Residents in harsh and cold climate areas from the north are raised with the knowledge that our finely feathered bird friends fly south for the winter and return home in spring. When the birds start packing up for their migration in the autumnal months, historical humans knew to either bundle up or begin their own nomadic trek for survival. Nowadays, bird migration is easier to ignore, but sometimes one has to wonder about the epic trips these birds undertake.
First off, our avian earth-mates don’t travel south simply because they are too cold. In fact, most birds can handle extreme temperatures. However, the diet of choice for them includes things that aren’t available in the north during the winter months. So, avoiding starvation is the prime motivation for them to hit the clouds south. There they will find a steady food supply. Somehow they can sense seasonal changes and they instinctually know it’s time to feast on southern cuisine.
Studies show that birds leave and return to the same general areas each year at almost the same exact time as the year before, give or take a week. We have some clues about how they know where they are going and how they get back safely each spring, but as of now there are no definite answers. Some say odors play a big part in their guidance, but those that study birds who make long migratory trips over water believe that magnetic fields influence the bird’s inner compass, directing them in a way that goes beyond anything a human can do without technical aid.
Birds that migrate incredibly large distances, like say from Canada to South America, do most of the flying at night. When flying over large bodies of water like the Gulf of Mexico, there are no pit stops.
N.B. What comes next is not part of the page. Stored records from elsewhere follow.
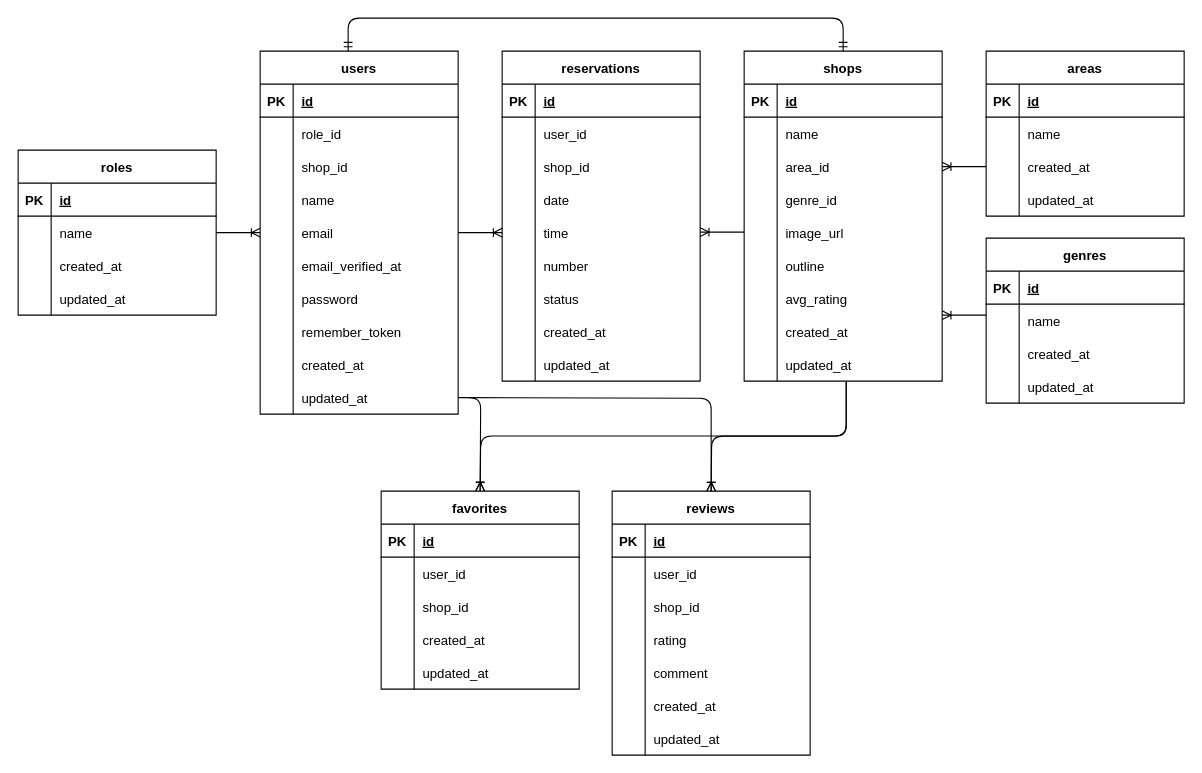
yoshiimika/RestaurantReservationService keeps this draw.io diagram as docs/ERD/ER_diagram.drawio. Above is the earlier version. Source tidied: cells renumbered, new cells numbered last; positions are measured from the earlier drawing's top-left corner, leaving out a move shared by most shapes. Both pictures are drawn from the tidied source at 110%, with x=0, y=0 at pixel (18, 18).
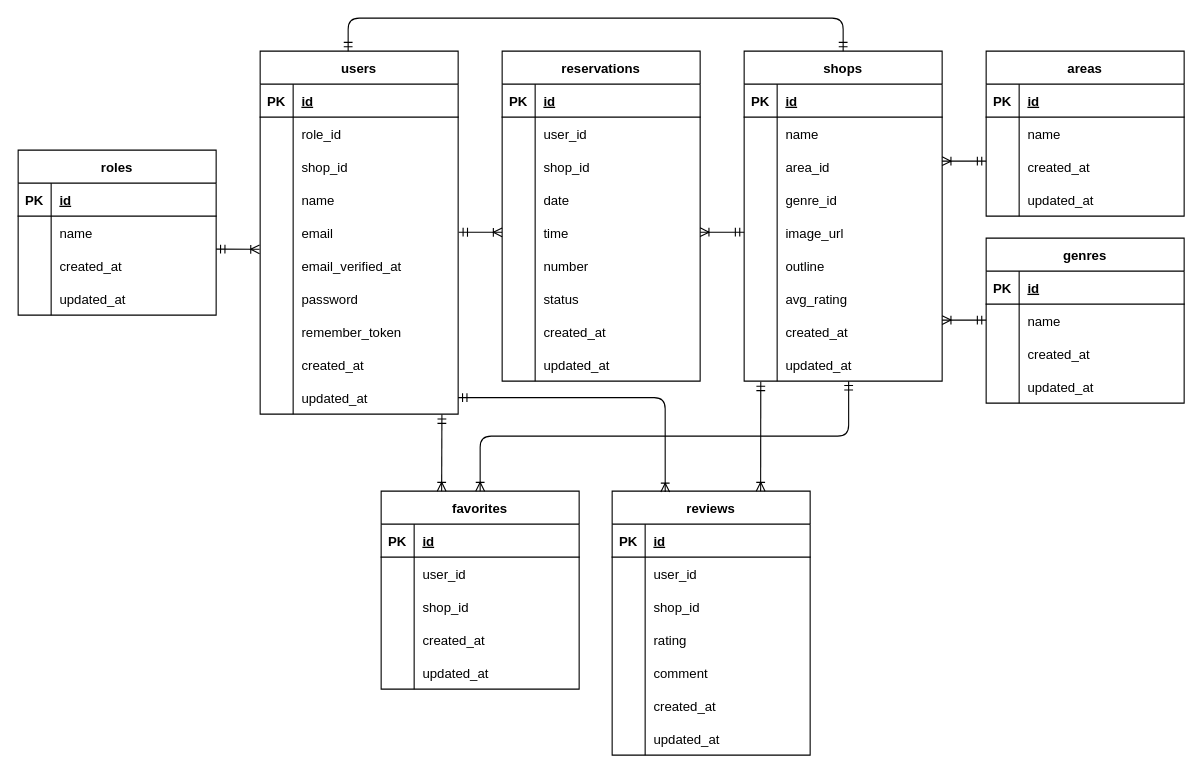
The same diagram, later.

The change refers to these unchanged cells:
```xml
<mxCell id="15" style="shape=tableRow;horizontal=0;startSize=0;swimlaneHead=0;swimlaneBody=0;fillColor=none;points=[[0,0.5],[1,0.5]];portConstraint=eastwest;top=0;left=0;right=0;bottom=0;" parent="2" vertex="1">
  <mxGeometry y="150" width="180" height="30" as="geometry" />
</mxCell>
<mxCell id="30" style="shape=tableRow;horizontal=0;startSize=0;swimlaneHead=0;swimlaneBody=0;fillColor=none;points=[[0,0.5],[1,0.5]];portConstraint=eastwest;top=0;left=0;right=0;bottom=0;" parent="2" vertex="1">
  <mxGeometry y="300" width="180" height="30" as="geometry" />
</mxCell>
<mxCell id="40" style="shape=tableRow;horizontal=0;startSize=0;swimlaneHead=0;swimlaneBody=0;fillColor=none;points=[[0,0.5],[1,0.5]];portConstraint=eastwest;top=0;left=0;right=0;bottom=0;" parent="33" vertex="1">
  <mxGeometry y="90" width="180" height="30" as="geometry" />
</mxCell>
<mxCell id="58" style="shape=tableRow;horizontal=0;startSize=0;swimlaneHead=0;swimlaneBody=0;fillColor=none;points=[[0,0.5],[1,0.5]];portConstraint=eastwest;top=0;left=0;right=0;bottom=0;" parent="33" vertex="1">
  <mxGeometry y="270" width="180" height="30" as="geometry" />
</mxCell>
<mxCell id="74" style="shape=tableRow;horizontal=0;startSize=0;swimlaneHead=0;swimlaneBody=0;fillColor=none;points=[[0,0.5],[1,0.5]];portConstraint=eastwest;top=0;left=0;right=0;bottom=0;" parent="61" vertex="1">
  <mxGeometry y="150" width="180" height="30" as="geometry" />
</mxCell>
<mxCell id="89" value="favorites" style="shape=table;startSize=30;childLayout=tableLayout;rowLines=0;fontStyle=1;align=center;" parent="1" vertex="1">
  <mxGeometry x="330" y="430" width="180" height="180" as="geometry" />
</mxCell>
<mxCell id="112" style="shape=tableRow;horizontal=0;startSize=0;swimlaneHead=0;swimlaneBody=0;fillColor=none;points=[[0,0.5],[1,0.5]];portConstraint=eastwest;top=0;left=0;right=0;bottom=0;" parent="105" vertex="1">
  <mxGeometry y="90" width="180" height="30" as="geometry" />
</mxCell>
<mxCell id="144" value="reviews" style="shape=table;startSize=30;childLayout=tableLayout;rowLines=0;fontStyle=1;align=center;" parent="1" vertex="1">
  <mxGeometry x="540" y="430" width="180" height="240" as="geometry" />
</mxCell>
```

The edit, as a diff of the source:
```diff
@@
-    <mxCell id="166" style="fontSize=12;html=1;endArrow=ERoneToMany;rounded=1;exitX=0;exitY=0.5;exitDx=0;exitDy=0;" parent="1" edge="1" source="112" target="40">
-      <mxGeometry relative="1" as="geometry" />
-    </mxCell>
-    <mxCell id="167" style="fontSize=12;html=1;endArrow=ERoneToMany;rounded=1;entryX=0;entryY=0.5;entryDx=0;entryDy=0;" parent="1" edge="1" target="15">
-      <mxGeometry relative="1" as="geometry">
-        <mxPoint x="180" y="195" as="sourcePoint" />
-      </mxGeometry>
-    </mxCell>
-    <mxCell id="168" style="fontSize=12;html=1;endArrow=ERoneToMany;rounded=1;entryX=0;entryY=0.5;entryDx=0;entryDy=0;exitX=1;exitY=0.5;exitDx=0;exitDy=0;" parent="1" edge="1" source="15" target="74">
-      <mxGeometry relative="1" as="geometry" />
-    </mxCell>
-    <mxCell id="169" style="fontSize=12;html=1;endArrow=ERoneToMany;rounded=1;exitX=1;exitY=0.5;exitDx=0;exitDy=0;edgeStyle=orthogonalEdgeStyle;" parent="1" edge="1" source="30">
-      <mxGeometry relative="1" as="geometry">
-        <mxPoint x="420" y="430" as="targetPoint" />
-      </mxGeometry>
-    </mxCell>
-    <mxCell id="170" style="fontSize=12;html=1;endArrow=ERoneToMany;rounded=1;entryX=0.5;entryY=0;entryDx=0;entryDy=0;edgeStyle=orthogonalEdgeStyle;" parent="1" edge="1" target="144">
-      <mxGeometry relative="1" as="geometry">
-        <mxPoint x="410" y="345" as="sourcePoint" />
-      </mxGeometry>
-    </mxCell>
-    <mxCell id="171" style="fontSize=12;html=1;endArrow=ERoneToMany;rounded=1;" parent="1" edge="1">
-      <mxGeometry relative="1" as="geometry">
-        <mxPoint x="660" y="194.5" as="sourcePoint" />
-        <mxPoint x="620" y="194.5" as="targetPoint" />
-      </mxGeometry>
-    </mxCell>
-    <mxCell id="172" style="fontSize=12;html=1;endArrow=ERoneToMany;rounded=1;exitX=0.516;exitY=1.011;exitDx=0;exitDy=0;exitPerimeter=0;edgeStyle=orthogonalEdgeStyle;" parent="1" edge="1" source="58">
-      <mxGeometry relative="1" as="geometry">
-        <mxPoint x="630" y="430" as="targetPoint" />
-      </mxGeometry>
-    </mxCell>
-    <mxCell id="173" style="fontSize=12;html=1;endArrow=ERoneToMany;rounded=1;exitX=0.515;exitY=1.032;exitDx=0;exitDy=0;exitPerimeter=0;edgeStyle=orthogonalEdgeStyle;" parent="1" edge="1" source="58">
-      <mxGeometry relative="1" as="geometry">
-        <mxPoint x="420" y="429.7" as="targetPoint" />
-      </mxGeometry>
-    </mxCell>
-    <mxCell id="174" style="fontSize=12;html=1;endArrow=ERoneToMany;rounded=1;exitX=0;exitY=0.5;exitDx=0;exitDy=0;" parent="1" edge="1">
-      <mxGeometry relative="1" as="geometry">
-        <mxPoint x="880" y="270" as="sourcePoint" />
-        <mxPoint x="840" y="270" as="targetPoint" />
-      </mxGeometry>
-    </mxCell>
@@
+    <mxCell id="176" style="fontSize=12;html=1;endArrow=ERoneToMany;startArrow=ERmandOne;rounded=0;entryX=-0.003;entryY=1.005;entryDx=0;entryDy=0;entryPerimeter=0;" parent="1" edge="1" target="15">
+      <mxGeometry relative="1" as="geometry">
+        <mxPoint x="180" y="210" as="sourcePoint" />
+      </mxGeometry>
+    </mxCell>
+    <mxCell id="177" style="fontSize=12;html=1;endArrow=ERoneToMany;startArrow=ERmandOne;rounded=0;entryX=-0.003;entryY=1.005;entryDx=0;entryDy=0;entryPerimeter=0;" parent="1" edge="1">
+      <mxGeometry relative="1" as="geometry">
+        <mxPoint x="400.5" y="194.6" as="sourcePoint" />
+        <mxPoint x="440" y="194.7" as="targetPoint" />
+      </mxGeometry>
+    </mxCell>
+    <mxCell id="178" style="fontSize=12;html=1;endArrow=ERoneToMany;startArrow=ERmandOne;rounded=0;" parent="1" edge="1">
+      <mxGeometry relative="1" as="geometry">
+        <mxPoint x="660" y="194.6" as="sourcePoint" />
+        <mxPoint x="620" y="194.6" as="targetPoint" />
+        <Array as="points">
+          <mxPoint x="650" y="194.6" />
+        </Array>
+      </mxGeometry>
+    </mxCell>
+    <mxCell id="179" style="fontSize=12;html=1;endArrow=ERoneToMany;startArrow=ERmandOne;rounded=0;" parent="1" edge="1">
+      <mxGeometry relative="1" as="geometry">
+        <mxPoint x="880" y="130" as="sourcePoint" />
+        <mxPoint x="840" y="130" as="targetPoint" />
+        <Array as="points">
+          <mxPoint x="870" y="130" />
+        </Array>
+      </mxGeometry>
+    </mxCell>
+    <mxCell id="180" style="fontSize=12;html=1;endArrow=ERoneToMany;startArrow=ERmandOne;rounded=0;" parent="1" edge="1">
+      <mxGeometry relative="1" as="geometry">
+        <mxPoint x="880" y="274.5" as="sourcePoint" />
+        <mxPoint x="840" y="274.5" as="targetPoint" />
+        <Array as="points">
+          <mxPoint x="870" y="274.5" />
+        </Array>
+      </mxGeometry>
+    </mxCell>
+    <mxCell id="181" style="fontSize=12;html=1;endArrow=ERoneToMany;startArrow=ERmandOne;exitX=0.918;exitY=1.012;exitDx=0;exitDy=0;exitPerimeter=0;" parent="1" edge="1" source="30">
+      <mxGeometry relative="1" as="geometry">
+        <mxPoint x="385" y="430" as="targetPoint" />
+      </mxGeometry>
+    </mxCell>
+    <mxCell id="182" style="edgeStyle=orthogonalEdgeStyle;fontSize=12;html=1;endArrow=ERoneToMany;startArrow=ERmandOne;exitX=1;exitY=0.5;exitDx=0;exitDy=0;entryX=0.268;entryY=0.003;entryDx=0;entryDy=0;entryPerimeter=0;" parent="1" edge="1" source="30" target="144">
+      <mxGeometry relative="1" as="geometry" />
+    </mxCell>
+    <mxCell id="183" style="fontSize=12;html=1;endArrow=ERoneToMany;startArrow=ERmandOne;exitX=0.084;exitY=1.021;exitDx=0;exitDy=0;exitPerimeter=0;entryX=0.75;entryY=0;entryDx=0;entryDy=0;" parent="1" edge="1" source="58" target="144">
+      <mxGeometry relative="1" as="geometry" />
+    </mxCell>
+    <mxCell id="184" style="edgeStyle=orthogonalEdgeStyle;fontSize=12;html=1;endArrow=ERoneToMany;startArrow=ERmandOne;entryX=0.5;entryY=0;entryDx=0;entryDy=0;" parent="1" edge="1" source="58" target="89">
+      <mxGeometry relative="1" as="geometry">
+        <Array as="points">
+          <mxPoint x="755" y="380" />
+          <mxPoint x="420" y="380" />
+        </Array>
+      </mxGeometry>
+    </mxCell>
```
So, these birds forego a lot of sleep to get where they are going and have to watch out for each other very closely.
Practical minds often question why birds don’t just stay in the south year round, but one has to remember how important it is for their life cycle to return to the north. Spring is big for mating and birds aren’t just creatures of habit. Abundant resources are the main motivator, once again. As warmer climates heat up, water sources dry up so fierce competition around bodies of water would be an issue. When they return home, they also go back to their jobs of keeping the insect and rodent population in check for us humans, which if you think about it, is kind of selfless on their parts.
Birds are pretty amazing when you give them some serious thought. Not all migrate, as some can tolerate the winter pretty well. But, the ones that make the annual journey and find their way back home are so spectacular that scientists are still funding studies to further examine their unique abilities.